* [REQUIRED ACTION] Set down the data below from its first line to the line holding "hw7 new proof", inclusive; omit all pictures.

[[ LISTED RECORDS open ]]

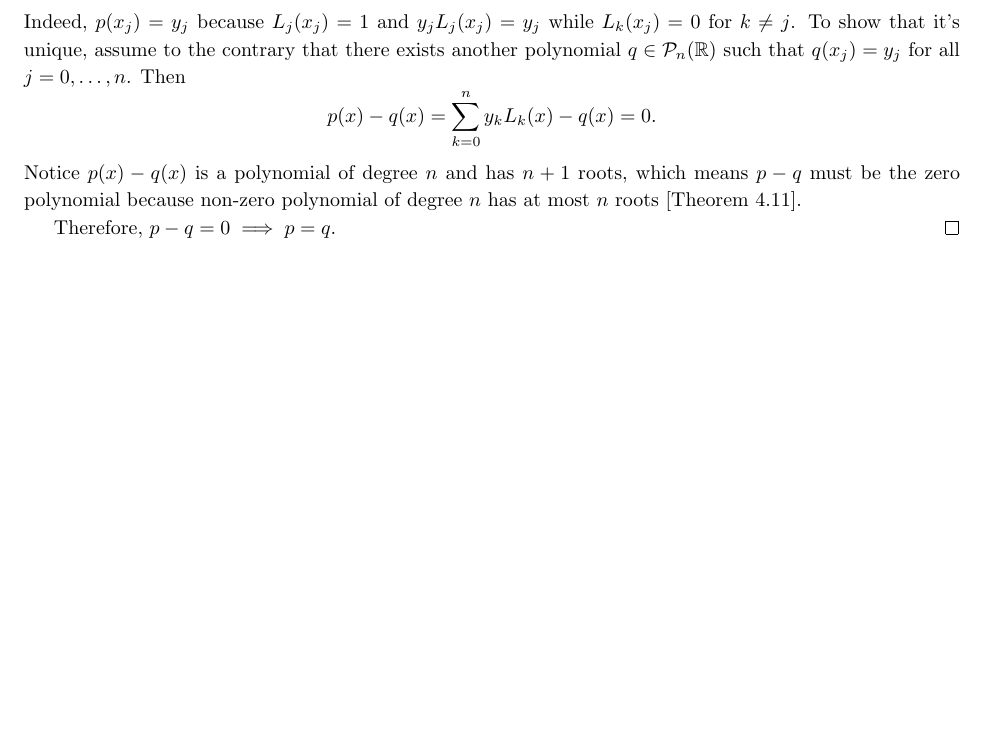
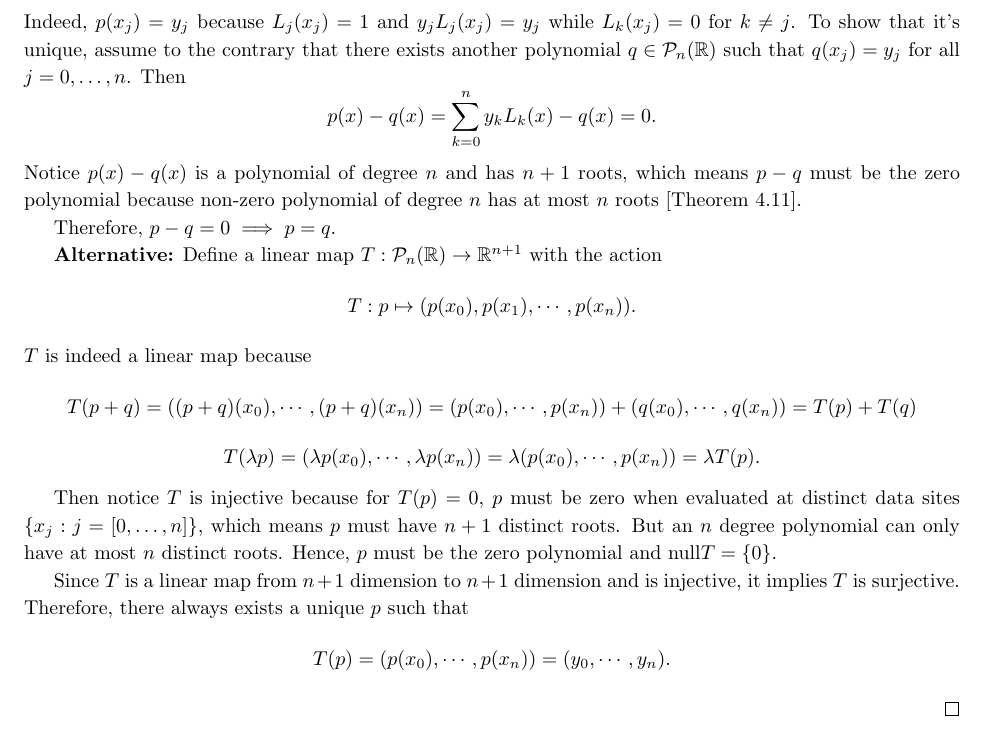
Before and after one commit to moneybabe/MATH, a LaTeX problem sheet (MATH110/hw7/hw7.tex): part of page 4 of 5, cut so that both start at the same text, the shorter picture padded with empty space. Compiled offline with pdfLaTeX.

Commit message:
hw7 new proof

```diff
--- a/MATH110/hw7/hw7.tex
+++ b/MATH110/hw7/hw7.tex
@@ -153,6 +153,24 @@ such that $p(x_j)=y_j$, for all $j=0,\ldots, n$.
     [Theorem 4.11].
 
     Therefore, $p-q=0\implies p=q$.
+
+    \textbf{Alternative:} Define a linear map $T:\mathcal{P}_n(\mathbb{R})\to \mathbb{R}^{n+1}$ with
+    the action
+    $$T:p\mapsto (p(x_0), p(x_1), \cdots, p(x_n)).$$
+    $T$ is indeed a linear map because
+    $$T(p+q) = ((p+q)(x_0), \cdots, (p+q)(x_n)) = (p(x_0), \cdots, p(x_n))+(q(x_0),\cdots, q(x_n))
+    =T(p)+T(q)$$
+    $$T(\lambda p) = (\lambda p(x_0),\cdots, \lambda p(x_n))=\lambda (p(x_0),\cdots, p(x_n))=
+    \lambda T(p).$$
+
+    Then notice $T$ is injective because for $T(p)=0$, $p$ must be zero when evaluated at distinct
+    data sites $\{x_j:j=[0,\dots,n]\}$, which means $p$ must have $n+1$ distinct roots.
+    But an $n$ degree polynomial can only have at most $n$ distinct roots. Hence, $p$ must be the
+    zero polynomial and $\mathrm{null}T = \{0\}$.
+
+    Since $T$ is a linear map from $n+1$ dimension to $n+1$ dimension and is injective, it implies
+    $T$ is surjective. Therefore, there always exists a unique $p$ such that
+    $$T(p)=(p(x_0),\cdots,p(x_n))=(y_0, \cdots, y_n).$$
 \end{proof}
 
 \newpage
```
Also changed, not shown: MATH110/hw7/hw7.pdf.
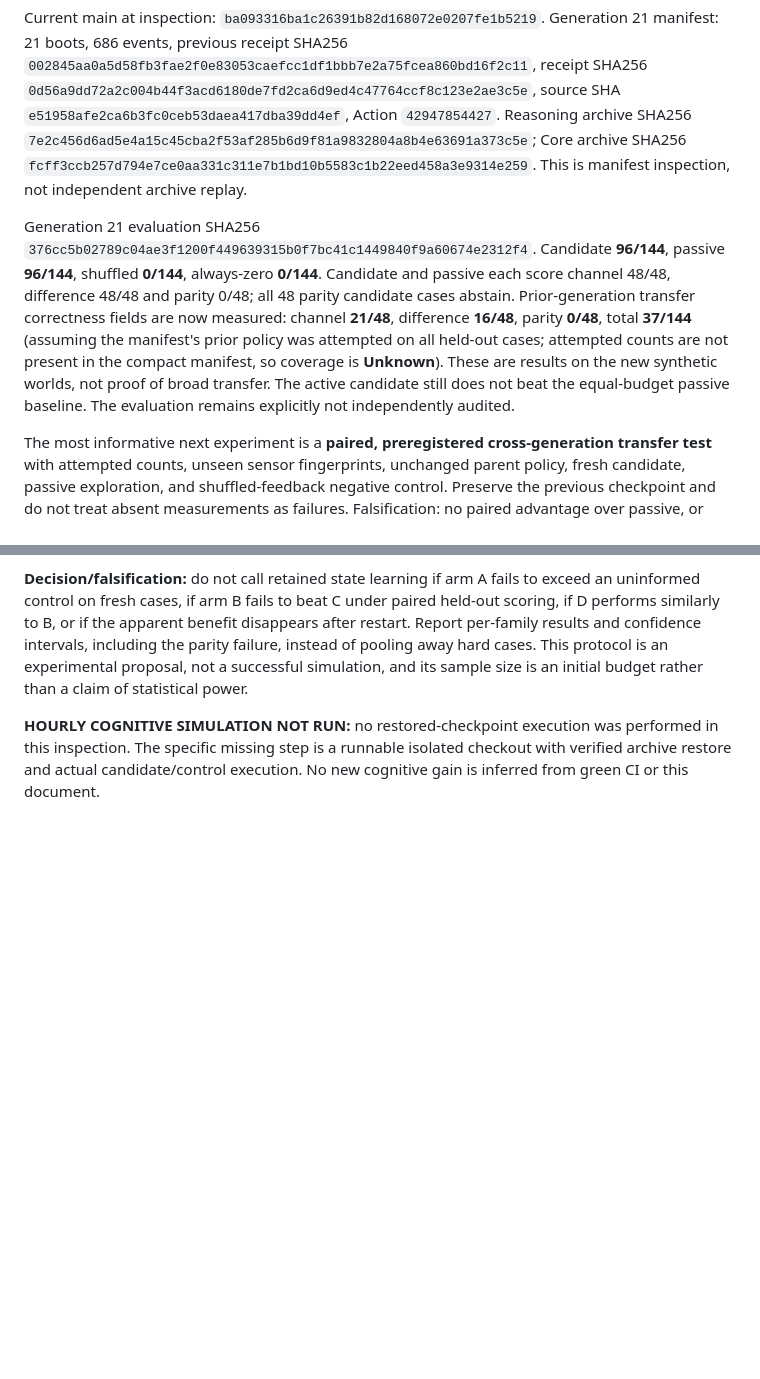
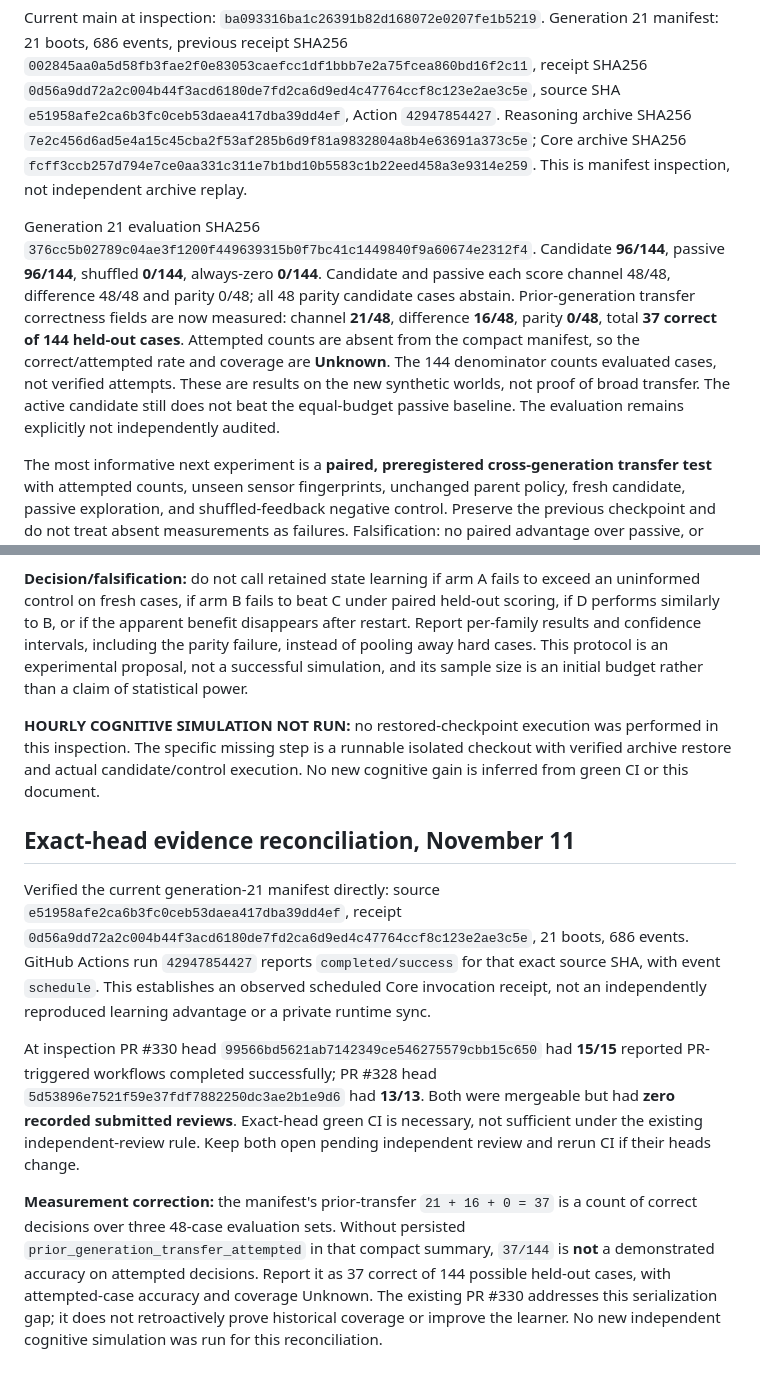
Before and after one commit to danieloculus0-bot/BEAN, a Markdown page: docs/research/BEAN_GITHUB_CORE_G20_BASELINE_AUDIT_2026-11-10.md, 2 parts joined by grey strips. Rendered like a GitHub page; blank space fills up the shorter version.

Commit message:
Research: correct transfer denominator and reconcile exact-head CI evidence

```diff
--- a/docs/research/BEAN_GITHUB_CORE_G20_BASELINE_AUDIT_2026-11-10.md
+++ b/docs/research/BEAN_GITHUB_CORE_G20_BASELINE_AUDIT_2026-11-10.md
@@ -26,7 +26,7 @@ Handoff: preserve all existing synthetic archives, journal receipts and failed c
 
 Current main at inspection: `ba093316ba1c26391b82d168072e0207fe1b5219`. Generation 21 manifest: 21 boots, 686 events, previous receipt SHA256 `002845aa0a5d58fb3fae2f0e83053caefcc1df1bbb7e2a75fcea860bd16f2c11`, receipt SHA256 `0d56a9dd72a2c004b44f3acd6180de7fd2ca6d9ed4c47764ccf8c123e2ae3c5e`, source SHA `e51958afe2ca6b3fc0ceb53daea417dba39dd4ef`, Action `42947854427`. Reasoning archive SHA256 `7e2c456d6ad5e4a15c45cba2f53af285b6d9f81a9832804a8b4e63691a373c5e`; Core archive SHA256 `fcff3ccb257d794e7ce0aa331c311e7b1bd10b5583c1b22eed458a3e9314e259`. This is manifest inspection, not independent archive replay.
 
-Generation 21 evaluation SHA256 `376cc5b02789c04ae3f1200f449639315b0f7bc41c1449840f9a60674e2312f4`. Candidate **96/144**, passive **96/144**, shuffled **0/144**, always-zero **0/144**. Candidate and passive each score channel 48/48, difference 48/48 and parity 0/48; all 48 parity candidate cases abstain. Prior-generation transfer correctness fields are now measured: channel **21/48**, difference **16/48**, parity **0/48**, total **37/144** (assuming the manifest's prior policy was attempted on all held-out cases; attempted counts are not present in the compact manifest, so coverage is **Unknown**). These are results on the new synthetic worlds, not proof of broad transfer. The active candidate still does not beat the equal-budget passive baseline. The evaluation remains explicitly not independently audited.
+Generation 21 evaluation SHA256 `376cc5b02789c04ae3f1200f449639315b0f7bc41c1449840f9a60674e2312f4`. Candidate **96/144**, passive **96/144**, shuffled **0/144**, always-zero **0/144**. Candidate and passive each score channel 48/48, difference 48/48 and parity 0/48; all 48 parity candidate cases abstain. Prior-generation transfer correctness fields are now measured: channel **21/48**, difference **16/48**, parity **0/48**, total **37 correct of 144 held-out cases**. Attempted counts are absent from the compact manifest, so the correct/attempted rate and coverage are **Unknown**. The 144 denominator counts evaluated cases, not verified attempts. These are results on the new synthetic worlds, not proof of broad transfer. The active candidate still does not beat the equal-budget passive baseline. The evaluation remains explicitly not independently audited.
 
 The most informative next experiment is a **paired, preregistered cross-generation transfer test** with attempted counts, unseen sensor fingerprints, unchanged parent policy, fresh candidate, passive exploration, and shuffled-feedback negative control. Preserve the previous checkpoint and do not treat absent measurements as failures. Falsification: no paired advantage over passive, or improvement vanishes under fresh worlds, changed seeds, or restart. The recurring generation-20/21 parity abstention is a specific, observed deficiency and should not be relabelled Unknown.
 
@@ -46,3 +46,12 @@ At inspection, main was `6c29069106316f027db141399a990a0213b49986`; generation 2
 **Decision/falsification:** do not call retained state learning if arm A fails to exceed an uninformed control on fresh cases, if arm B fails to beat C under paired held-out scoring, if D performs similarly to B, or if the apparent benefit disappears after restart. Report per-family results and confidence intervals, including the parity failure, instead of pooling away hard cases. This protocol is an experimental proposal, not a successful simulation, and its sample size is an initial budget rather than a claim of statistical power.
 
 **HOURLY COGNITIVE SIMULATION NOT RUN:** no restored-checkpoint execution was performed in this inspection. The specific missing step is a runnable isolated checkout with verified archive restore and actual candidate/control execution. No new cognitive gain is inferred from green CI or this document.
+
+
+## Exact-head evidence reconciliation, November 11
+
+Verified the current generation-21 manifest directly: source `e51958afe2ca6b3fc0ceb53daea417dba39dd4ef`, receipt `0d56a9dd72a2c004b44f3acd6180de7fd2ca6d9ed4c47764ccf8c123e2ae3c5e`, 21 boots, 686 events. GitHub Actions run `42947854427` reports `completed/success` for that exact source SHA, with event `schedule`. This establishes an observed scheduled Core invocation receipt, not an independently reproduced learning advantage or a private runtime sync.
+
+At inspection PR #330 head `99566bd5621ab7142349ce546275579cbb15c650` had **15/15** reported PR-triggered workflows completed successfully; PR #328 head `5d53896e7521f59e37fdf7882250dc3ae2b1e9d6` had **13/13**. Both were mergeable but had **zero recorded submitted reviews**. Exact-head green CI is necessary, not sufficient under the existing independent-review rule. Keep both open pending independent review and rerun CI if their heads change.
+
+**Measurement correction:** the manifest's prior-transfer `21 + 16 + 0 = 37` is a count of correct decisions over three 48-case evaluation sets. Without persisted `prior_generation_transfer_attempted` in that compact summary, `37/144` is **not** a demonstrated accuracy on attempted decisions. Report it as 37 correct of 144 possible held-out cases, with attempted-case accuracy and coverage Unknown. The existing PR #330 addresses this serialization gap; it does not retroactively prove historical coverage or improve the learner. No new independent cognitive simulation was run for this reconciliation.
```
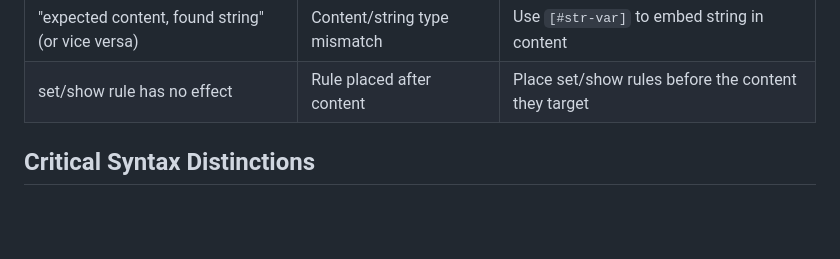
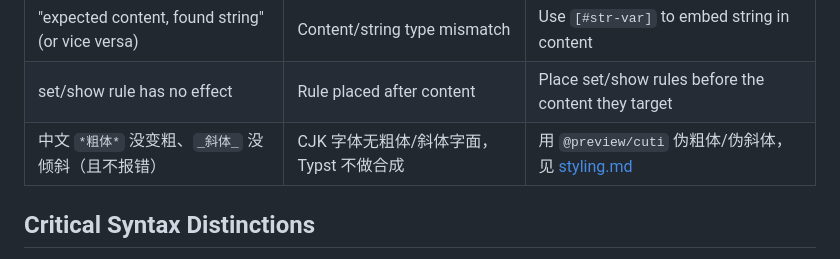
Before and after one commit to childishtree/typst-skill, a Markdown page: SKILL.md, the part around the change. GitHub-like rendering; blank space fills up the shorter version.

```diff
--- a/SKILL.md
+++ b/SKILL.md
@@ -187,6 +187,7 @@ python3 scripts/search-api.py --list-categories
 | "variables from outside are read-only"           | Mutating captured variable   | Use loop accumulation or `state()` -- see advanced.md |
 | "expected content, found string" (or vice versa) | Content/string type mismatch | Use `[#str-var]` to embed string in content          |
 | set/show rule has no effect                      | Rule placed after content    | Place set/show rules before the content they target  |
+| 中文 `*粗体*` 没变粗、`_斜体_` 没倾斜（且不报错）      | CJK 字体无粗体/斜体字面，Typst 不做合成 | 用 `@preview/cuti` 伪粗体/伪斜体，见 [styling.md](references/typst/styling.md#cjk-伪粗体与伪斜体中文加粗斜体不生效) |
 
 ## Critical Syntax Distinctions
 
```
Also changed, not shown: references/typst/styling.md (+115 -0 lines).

[[ LISTED RECORDS closed ]]

* [YOUR RESPONSE]
Before and after one commit to moneybabe/MATH, a LaTeX problem sheet (MATH110/hw7/hw7.tex): part of page 4 of 5, cut so that both start at the same text, the shorter picture padded with empty space. Compiled offline with pdfLaTeX.

Commit message:
hw7 new proof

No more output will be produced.